*** Opening of TASK INPUT ***

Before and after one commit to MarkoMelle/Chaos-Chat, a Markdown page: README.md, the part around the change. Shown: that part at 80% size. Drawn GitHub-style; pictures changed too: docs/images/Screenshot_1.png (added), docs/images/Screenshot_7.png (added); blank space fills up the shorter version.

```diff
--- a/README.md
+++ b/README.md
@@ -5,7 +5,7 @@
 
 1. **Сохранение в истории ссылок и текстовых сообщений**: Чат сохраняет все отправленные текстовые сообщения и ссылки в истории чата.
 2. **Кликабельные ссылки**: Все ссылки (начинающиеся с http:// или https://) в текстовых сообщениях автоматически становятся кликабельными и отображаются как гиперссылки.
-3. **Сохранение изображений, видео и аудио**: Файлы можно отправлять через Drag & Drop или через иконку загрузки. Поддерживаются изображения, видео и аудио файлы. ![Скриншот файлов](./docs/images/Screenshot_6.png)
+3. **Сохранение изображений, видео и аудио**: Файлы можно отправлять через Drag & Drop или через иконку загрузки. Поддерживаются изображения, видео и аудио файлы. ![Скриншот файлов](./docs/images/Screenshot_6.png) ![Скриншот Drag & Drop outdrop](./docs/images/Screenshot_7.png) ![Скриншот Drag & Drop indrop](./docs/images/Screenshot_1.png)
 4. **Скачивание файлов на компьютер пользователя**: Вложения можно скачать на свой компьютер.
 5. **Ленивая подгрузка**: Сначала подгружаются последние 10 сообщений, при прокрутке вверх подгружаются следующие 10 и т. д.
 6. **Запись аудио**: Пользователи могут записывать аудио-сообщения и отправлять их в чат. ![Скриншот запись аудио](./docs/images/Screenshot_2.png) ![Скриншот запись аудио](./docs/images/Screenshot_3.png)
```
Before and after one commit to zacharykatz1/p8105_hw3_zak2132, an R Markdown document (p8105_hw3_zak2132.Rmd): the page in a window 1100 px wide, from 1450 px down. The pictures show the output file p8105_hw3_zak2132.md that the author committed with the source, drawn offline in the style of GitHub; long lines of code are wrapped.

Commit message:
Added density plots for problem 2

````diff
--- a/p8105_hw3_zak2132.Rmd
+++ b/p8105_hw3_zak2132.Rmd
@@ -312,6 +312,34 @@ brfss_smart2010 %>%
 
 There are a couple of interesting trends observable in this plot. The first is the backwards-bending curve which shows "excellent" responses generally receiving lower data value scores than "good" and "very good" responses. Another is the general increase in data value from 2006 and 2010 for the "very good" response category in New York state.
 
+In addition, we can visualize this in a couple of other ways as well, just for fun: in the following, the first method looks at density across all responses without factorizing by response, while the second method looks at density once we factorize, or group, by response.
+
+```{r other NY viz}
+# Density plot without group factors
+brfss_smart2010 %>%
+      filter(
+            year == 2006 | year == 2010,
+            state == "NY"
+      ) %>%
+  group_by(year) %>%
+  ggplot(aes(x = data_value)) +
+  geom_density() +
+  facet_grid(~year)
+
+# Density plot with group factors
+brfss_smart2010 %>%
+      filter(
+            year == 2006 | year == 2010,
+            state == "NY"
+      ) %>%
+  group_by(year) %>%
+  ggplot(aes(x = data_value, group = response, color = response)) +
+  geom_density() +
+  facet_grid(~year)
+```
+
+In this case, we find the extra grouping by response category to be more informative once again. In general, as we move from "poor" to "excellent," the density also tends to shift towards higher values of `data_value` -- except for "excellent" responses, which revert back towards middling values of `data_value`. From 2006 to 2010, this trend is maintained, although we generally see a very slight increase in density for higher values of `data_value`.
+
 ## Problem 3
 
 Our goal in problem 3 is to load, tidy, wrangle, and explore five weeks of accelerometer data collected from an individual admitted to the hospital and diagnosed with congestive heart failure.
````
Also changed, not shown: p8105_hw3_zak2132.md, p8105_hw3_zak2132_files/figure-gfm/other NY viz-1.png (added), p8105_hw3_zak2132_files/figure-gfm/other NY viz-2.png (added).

*** Close of TASK INPUT ***

> PROMPT: Return all lines from the data that include the string "сообщений".

> RESULT BELOW:
 1. **Сохранение в истории ссылок и текстовых сообщений**: Чат сохраняет все отправленные текстовые сообщения и ссылки в истории чата.
 5. **Ленивая подгрузка**: Сначала подгружаются последние 10 сообщений, при прокрутке вверх подгружаются следующие 10 и т. д.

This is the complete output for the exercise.